The project consisted of creating a “large number of walls,” moving other entries and making sure the structures were still Americans with Disabilities Act compliant.

“Those have gone through all of the approval levels,” Buchanan said. “We met for the better part of a year with local law enforcement, emergency management, fire chiefs and a great deal with code enforcement to develop these plans.”

The plans were submitted to the N.C. Department of Insurance and Department of Public Instruction for final approval. Feedback and questions about designs were sent to Cort, who will clarify any questions about parts of the design.

As it stands, Cort believes the project should be able to go out for bid on Dec. 2 with a possible 18-month construction timeline.

A completion date could be hampered by the way the bidding is set up, Buchanan said.

“One of the things that complicates it a little bit is the fact that it’s on four different campuses,” he said. 

“We will set the bid process up so that if one company wanted to do all four, if one company wanted to do Fairview and Smoky Mountain High School because of the proximity, if somebody just wanted to put a bid in on Blue Ridge or just on Smokey Mountain Elementary, so a little bit of multiple ways that bid goes out so we can capture the best bid that we can for the project.”

Another component of the improvements is how activity in and around schools is monitored. To that end 134 additional cameras will be added to those already in place on school properties.

“For real-time information but also to aid in law enforcement so that when things do happen, hopefully things never happen, that we have that documentation there for use for legal action,” Buchanan said.

The cameras and software chosen have some of the most up-to-date technology available. The system has the ability to recognize weapons and can differentiate between a long barreled gun and an umbrella. It will also send out automatic alerts to necessary staff and law enforcement.

The cameras are being separated out of the construction part of the job to keep costs down.

Jackson County school staff have been trained to install the camera systems eliminating the need for contractors or subcontractors or to have the architect handle the job, Buchanan said.

Six new counselors were brought aboard, Superintendent Kim Elliott said Friday.

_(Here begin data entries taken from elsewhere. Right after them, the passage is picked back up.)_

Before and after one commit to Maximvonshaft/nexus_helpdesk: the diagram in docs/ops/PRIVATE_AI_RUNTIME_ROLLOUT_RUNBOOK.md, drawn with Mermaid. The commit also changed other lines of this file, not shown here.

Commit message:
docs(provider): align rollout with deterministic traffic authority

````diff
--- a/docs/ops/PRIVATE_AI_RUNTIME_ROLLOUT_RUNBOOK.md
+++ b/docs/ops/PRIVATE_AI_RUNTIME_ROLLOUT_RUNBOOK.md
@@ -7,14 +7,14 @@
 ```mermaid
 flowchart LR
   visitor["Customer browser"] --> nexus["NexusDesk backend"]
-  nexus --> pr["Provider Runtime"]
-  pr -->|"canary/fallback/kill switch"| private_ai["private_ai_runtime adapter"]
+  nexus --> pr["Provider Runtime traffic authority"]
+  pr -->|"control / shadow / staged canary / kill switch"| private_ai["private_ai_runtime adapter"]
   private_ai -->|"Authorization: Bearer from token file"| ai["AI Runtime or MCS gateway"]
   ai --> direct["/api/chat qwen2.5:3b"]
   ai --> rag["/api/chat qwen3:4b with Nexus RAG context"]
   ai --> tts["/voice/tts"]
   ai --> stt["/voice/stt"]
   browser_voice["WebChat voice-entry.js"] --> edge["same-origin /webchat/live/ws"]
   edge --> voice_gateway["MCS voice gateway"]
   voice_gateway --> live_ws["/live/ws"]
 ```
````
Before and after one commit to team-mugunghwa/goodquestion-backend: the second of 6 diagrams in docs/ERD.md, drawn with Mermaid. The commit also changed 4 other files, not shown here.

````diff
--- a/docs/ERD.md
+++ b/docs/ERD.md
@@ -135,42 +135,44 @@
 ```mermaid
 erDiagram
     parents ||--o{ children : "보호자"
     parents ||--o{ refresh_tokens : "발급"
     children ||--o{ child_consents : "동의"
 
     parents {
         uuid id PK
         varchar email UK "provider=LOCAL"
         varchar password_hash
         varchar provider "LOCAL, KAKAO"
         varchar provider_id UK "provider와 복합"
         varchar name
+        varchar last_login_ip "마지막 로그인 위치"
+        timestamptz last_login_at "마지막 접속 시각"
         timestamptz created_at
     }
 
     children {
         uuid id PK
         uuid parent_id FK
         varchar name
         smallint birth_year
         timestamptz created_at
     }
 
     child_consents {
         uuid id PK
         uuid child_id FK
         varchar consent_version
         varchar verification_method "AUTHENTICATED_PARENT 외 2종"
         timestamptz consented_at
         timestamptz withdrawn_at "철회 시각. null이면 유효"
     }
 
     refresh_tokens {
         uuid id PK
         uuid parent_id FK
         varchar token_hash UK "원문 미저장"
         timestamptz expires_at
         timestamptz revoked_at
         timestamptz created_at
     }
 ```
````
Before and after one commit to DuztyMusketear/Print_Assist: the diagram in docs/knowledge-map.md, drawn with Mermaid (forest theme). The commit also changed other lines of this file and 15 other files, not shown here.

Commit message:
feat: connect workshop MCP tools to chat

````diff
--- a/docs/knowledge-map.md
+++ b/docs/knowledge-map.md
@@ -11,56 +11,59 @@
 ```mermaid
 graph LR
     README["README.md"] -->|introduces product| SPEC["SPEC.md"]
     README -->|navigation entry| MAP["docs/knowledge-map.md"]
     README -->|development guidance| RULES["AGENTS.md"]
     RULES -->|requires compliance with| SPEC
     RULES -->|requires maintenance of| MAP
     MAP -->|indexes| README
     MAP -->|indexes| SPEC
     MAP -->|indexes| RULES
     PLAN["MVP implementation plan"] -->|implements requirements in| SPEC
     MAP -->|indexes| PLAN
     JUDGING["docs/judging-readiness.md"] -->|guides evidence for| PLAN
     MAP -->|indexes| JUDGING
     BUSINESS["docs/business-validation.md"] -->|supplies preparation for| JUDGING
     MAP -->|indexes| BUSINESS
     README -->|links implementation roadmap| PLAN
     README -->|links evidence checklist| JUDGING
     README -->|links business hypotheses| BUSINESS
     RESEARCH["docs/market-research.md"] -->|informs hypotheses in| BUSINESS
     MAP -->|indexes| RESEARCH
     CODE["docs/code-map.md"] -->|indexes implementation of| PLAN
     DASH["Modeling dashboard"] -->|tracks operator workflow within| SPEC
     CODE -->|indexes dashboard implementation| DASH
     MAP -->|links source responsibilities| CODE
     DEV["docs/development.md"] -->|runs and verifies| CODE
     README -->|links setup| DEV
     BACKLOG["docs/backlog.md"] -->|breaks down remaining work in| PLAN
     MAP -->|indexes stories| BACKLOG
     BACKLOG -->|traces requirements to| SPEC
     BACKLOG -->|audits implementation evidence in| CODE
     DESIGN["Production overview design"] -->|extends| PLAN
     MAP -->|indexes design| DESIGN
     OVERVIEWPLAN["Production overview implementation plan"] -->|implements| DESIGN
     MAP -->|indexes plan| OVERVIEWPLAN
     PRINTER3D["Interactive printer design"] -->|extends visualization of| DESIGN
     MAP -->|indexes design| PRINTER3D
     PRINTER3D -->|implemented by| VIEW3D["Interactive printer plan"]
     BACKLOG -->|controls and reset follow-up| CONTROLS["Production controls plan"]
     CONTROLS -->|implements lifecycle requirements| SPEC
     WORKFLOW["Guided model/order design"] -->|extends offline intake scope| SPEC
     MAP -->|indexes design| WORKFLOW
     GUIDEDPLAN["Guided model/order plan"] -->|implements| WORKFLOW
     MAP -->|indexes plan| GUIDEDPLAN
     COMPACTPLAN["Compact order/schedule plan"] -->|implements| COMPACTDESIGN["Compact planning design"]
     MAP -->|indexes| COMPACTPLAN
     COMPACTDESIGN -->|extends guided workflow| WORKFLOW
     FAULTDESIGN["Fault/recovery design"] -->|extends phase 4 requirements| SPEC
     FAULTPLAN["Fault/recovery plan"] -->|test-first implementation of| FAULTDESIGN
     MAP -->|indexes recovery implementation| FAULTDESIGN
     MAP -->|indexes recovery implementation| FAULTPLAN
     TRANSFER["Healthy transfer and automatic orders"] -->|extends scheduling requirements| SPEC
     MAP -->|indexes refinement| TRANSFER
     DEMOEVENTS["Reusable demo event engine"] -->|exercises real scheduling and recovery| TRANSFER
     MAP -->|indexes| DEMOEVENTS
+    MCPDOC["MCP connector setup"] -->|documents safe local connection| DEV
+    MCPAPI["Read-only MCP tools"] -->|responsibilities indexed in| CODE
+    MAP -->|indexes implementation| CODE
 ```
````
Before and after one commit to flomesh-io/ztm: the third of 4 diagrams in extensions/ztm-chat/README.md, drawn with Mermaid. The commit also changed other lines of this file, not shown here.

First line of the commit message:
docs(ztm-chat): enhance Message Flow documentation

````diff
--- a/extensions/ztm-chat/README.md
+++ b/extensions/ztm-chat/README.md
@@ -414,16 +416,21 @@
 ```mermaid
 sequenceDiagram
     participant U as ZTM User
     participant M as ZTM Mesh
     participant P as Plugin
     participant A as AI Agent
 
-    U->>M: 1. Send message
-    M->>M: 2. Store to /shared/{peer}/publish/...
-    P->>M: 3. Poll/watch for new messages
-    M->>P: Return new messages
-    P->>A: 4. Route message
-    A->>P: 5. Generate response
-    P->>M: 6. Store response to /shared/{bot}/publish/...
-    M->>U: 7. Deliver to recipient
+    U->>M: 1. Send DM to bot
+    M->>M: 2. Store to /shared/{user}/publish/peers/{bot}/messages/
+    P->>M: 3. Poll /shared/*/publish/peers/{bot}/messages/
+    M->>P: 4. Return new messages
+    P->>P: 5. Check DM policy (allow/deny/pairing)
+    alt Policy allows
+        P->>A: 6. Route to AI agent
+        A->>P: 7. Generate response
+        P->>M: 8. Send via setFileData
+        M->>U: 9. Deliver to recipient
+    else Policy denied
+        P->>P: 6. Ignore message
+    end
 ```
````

“As soon as the funds became available from the commissioners, we hired six student support specialists,” she said. “Their job is for the social and emotional well-being of students and to help with counseling and crisis intervention.”

The ideal is one counselor for every 250 students, a goal the school system has now met and exceeded, she said.

The new counselors were placed in Smoky Mountain High School, Fairview Elementary, Cullowhee Valley Elementary, Scotts Creek Elementary and Blue Ridge, along with a district behavior specialist who serves all schools.

Each school now has a school resource officer, with the exception of Smoky Mountain High School, which has two.

“We are extremely fortunate because we are the only system in the western part of the state that I know of that has an SRO at each school and two at its traditional high school,” she said.

“I do not think we would be as far along as we are without grant assistance and the commissioners’ assistance. Our school board feels strongly about the safety of our students. We have a great plan. Let’s hope we don’t have to use it.”